"The world has completely changed with these guys coming in," said Lauren Liss, an environmental attoney representing Footprint.
In its first formal presentation on the proposed natural gas plant, received a relatively warm welcome from the handful of Salem residents who showed up for the morning meeting. The executives were asked numerous questions from residents, other state agency officials and representatives of environmental groups. No speaker demanded that the city or state stop Footprint from building the proposed natural gas plant within blocks of Derby Street residents.
Salem City Planner Lynn Duncan said the city is pleased that Footprint will demolish the old Salem Power Plant and clean up the 64-acre site.
"We are excited to work with the city," said Peter Furniss, CEO of Footprint.
$4.75 Million in Taxes And More
The Footprint executives said the company would pay at least the $4.75 million that Dominion has paid to the city in the past several years.
The plant might generate more. Furniss and Silverstein said that would be the subject of negotiations with the city.
In a one-year agreement for this year, Dominion Energy is paying the city $3 million less. It will pay $1,490,500 in property taxes and $259,500 as a host fee for a total of $1.75 million.

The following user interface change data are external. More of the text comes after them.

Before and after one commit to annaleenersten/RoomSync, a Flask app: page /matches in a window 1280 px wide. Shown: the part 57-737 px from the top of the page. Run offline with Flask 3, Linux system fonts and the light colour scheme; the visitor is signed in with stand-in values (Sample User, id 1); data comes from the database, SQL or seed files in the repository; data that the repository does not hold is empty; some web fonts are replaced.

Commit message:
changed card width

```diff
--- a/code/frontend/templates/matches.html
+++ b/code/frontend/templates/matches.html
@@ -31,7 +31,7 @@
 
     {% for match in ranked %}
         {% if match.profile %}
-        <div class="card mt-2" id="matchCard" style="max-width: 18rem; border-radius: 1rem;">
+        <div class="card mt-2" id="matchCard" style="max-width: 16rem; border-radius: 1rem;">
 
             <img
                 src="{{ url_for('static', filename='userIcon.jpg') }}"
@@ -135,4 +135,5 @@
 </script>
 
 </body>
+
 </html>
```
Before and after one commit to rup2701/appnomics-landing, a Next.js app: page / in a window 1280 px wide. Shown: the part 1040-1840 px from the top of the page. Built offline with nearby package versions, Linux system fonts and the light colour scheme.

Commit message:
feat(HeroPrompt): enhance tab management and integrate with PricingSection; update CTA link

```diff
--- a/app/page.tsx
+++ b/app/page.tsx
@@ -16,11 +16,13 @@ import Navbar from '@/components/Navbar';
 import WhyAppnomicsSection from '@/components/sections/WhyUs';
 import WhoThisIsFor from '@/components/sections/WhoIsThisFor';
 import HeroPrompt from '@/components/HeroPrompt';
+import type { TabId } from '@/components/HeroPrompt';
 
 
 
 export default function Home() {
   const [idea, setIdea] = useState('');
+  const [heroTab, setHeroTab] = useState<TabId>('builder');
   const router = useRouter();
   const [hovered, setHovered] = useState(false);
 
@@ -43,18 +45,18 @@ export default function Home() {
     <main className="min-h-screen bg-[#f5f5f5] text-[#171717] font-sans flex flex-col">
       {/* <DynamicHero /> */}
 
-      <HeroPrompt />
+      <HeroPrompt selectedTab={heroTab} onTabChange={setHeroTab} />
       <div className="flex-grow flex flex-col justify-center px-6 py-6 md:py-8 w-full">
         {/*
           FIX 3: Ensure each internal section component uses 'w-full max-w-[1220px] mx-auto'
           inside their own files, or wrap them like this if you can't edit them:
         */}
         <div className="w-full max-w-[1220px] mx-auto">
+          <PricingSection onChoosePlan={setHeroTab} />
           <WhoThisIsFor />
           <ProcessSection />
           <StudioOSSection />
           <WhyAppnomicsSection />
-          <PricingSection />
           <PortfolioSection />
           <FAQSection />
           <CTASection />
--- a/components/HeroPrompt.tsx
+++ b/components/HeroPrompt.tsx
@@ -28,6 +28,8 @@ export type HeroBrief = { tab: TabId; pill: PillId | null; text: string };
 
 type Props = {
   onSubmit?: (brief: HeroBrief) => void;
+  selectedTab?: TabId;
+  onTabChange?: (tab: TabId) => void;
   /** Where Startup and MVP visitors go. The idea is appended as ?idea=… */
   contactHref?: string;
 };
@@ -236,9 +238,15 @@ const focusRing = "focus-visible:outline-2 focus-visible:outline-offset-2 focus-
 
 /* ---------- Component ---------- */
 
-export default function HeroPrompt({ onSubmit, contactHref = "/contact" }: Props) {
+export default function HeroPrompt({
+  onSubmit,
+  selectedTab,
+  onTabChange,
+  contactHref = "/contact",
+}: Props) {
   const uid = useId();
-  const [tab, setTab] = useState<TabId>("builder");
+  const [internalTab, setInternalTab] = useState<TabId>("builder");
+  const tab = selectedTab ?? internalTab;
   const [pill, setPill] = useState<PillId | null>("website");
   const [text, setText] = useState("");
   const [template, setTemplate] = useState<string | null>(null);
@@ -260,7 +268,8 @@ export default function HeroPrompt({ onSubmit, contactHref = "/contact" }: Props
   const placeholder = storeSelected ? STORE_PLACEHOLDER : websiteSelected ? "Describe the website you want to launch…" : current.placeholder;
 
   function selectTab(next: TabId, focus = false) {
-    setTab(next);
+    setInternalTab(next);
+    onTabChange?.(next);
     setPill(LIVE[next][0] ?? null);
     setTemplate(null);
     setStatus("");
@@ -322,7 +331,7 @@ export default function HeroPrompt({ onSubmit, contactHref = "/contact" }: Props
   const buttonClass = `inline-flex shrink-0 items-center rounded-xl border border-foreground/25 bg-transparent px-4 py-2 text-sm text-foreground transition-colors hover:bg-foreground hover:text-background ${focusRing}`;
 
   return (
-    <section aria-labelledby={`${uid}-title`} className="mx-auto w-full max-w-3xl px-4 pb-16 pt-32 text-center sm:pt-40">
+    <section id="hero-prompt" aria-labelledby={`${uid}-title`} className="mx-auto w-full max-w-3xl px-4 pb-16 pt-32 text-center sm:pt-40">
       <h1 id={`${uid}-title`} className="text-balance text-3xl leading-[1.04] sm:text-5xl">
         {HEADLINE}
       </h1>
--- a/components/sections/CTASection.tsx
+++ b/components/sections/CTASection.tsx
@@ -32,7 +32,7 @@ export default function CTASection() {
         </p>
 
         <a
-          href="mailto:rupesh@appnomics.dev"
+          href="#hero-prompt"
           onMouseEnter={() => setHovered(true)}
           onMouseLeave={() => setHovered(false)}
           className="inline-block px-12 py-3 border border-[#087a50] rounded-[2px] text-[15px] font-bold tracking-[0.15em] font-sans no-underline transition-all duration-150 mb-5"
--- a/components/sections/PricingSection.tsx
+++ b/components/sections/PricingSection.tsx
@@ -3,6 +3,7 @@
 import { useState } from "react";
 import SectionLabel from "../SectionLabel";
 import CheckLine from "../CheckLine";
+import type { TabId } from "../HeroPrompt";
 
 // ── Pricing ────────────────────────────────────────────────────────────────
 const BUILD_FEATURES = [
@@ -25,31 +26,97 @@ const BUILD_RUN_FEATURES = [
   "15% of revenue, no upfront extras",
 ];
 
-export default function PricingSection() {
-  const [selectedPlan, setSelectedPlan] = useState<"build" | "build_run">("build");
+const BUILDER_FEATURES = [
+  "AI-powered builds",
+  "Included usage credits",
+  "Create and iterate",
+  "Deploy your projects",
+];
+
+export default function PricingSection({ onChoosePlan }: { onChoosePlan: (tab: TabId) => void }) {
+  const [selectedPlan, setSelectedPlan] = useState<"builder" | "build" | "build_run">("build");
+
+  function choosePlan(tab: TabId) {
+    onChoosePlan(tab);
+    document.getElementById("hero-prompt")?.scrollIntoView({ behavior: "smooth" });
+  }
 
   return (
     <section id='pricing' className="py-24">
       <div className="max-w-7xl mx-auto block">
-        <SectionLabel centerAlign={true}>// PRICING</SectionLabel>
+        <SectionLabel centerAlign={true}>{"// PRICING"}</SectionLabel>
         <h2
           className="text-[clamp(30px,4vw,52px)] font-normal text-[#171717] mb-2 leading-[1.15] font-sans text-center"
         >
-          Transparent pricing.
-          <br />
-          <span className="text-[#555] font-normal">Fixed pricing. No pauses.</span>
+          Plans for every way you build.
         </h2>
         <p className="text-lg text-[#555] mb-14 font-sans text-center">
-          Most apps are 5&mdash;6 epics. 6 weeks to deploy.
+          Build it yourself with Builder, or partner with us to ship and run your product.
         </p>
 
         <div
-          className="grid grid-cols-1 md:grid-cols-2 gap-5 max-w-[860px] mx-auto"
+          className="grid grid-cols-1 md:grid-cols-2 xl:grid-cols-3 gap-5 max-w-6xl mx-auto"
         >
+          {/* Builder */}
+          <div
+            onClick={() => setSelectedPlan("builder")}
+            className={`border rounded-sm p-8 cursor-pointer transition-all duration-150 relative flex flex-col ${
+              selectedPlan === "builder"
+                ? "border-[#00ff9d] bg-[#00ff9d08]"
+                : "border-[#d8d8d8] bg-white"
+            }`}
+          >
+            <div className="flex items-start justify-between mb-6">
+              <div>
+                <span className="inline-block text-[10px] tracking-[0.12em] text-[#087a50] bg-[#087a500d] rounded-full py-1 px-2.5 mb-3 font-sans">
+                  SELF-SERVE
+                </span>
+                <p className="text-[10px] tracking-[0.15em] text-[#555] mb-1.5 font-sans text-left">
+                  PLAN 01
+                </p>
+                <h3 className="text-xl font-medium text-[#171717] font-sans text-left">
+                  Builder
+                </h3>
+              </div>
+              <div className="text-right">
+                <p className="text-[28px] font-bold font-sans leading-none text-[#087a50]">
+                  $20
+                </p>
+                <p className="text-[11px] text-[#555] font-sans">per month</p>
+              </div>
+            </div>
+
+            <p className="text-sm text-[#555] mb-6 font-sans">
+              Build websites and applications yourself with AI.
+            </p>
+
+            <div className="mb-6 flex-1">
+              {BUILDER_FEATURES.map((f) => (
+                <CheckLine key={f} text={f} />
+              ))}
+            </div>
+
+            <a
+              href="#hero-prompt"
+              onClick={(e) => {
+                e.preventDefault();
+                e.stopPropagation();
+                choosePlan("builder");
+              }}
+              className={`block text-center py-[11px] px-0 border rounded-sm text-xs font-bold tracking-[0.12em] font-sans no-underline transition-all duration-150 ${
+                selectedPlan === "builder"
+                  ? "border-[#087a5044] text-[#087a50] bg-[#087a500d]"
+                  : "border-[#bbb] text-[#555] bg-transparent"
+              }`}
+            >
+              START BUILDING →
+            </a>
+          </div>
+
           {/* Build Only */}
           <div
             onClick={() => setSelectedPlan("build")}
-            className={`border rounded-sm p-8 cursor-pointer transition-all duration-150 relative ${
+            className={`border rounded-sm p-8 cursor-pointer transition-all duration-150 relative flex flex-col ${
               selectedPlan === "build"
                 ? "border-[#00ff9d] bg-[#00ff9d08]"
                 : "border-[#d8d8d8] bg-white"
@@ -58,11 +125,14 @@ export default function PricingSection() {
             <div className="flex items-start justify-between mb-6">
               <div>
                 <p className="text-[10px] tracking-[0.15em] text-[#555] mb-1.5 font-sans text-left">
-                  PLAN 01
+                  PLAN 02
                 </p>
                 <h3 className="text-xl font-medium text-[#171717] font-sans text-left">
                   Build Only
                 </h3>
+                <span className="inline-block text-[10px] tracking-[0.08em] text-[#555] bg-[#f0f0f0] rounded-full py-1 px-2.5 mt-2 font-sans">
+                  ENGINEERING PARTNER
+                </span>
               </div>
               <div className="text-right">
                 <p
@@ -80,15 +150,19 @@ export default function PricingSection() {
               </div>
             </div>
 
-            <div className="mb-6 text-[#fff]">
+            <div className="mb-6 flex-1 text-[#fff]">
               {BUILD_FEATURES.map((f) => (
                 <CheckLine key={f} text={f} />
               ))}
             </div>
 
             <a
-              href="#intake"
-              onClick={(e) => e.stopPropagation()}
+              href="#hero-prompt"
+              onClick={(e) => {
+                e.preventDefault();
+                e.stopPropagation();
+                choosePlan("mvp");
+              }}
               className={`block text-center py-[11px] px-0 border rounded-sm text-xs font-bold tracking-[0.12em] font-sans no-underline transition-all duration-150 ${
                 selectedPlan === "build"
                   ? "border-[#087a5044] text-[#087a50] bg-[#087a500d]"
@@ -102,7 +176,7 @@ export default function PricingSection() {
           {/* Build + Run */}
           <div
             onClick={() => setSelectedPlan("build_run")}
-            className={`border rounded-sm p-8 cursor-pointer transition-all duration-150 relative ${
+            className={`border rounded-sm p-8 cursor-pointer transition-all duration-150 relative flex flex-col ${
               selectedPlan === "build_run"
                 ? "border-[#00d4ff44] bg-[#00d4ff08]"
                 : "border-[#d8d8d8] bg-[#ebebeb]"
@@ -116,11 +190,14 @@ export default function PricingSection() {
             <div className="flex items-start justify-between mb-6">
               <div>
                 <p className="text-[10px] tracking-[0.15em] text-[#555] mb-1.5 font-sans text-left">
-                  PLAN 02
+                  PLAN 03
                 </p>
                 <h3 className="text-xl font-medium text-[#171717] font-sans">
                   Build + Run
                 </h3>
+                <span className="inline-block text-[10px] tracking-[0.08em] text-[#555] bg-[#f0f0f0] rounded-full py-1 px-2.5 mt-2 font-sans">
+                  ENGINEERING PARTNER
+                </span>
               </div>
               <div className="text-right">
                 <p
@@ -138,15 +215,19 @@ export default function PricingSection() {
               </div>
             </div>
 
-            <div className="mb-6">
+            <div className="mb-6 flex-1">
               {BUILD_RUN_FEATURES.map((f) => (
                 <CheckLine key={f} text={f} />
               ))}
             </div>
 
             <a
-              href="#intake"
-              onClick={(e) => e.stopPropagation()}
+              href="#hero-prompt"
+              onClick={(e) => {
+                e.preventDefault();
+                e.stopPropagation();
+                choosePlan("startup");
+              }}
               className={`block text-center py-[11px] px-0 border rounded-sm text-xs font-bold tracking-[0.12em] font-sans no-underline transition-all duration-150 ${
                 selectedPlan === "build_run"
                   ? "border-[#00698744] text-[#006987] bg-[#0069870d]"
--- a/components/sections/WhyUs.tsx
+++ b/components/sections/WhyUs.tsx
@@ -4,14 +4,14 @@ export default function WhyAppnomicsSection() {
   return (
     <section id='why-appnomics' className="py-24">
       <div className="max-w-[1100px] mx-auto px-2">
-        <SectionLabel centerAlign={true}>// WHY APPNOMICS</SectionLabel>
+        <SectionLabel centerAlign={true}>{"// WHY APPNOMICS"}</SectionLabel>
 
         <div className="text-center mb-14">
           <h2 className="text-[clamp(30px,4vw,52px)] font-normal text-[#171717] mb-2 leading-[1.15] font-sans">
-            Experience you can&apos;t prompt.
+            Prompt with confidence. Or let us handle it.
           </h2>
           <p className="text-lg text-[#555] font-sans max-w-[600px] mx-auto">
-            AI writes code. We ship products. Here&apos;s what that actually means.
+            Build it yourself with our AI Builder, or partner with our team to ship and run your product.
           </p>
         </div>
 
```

And the threat to the city was that when Dominion closed its last unit in 2014, it would pay the city almost no taxes. For five years, any loss in revenues for the city will be made up by the state from a special regional fund created by energy companies.
But Mayor Kimberley Driscoll has warned that without something like the natural gas plant, the city could face a $5 million shortfall in coming years.
In addition to the property taxes, the natural gas plant, built on 20 of the 64-acre site, would leave open almost 40 acres for new commercial development.
Boston Needs the Electricity
Under the Footprint plan, the old plant would be torn down after its last unit closes in May of 2014. And in its place Footprint would build a new plant that would supply electricity to the New England grid and particularly to a electricity needy Boston.
The new plant, which would be used only when the New England electric grid operator calls on it, can get 300 megawatts of generating power started in 10 minutes, the full 630 megawatts within one hour.
Older plants require about 10 hours to start generating power.
The plant is adjacent to a large National Grid switching station, which will convert the generated electricity. And it is within two miles of a huge natural gas pipeline, owned by Spectra, that brings gas from Canada to New England.
The proximity to both the pipeline and the switching station make the natural gas plant feasible, Furniss said.
Footprint said the new plant will have far less impact on the environment than the old plant. Instead of using 110 million gallons of water from the harbor each day, the new plant, which uses air instead of water to cool itself down, will use almost none. That is bad news for fishermen who like to catch fish attracted to the heated water the plant now pumps back into the harbor, but it is good for the overall health of the harbor, they said.
The plant will also have to comply with new, stricter air quality standards. The new plant, Furniss said, would not pollute the air nearly as much as the existing plant.
40 Acres of Harborfront to Develop
City officials, residents and the power company executives seemed most pleased that the new plant will open about two-thirds of the site closest to downtown for future development.
The power officials said they have no idea what that new development would look like. Under the current harbor plan, it would have to be marine-related businesses.
Silverstein said Footprint is pleased to reopen the Salem Harbor to public access. "Salem Harbor is the city's greatest natural resource. We are excited that we are the ones who will allow Salem to turn back to the harbor. For years, the harbor has been blocked off by a chain link fence."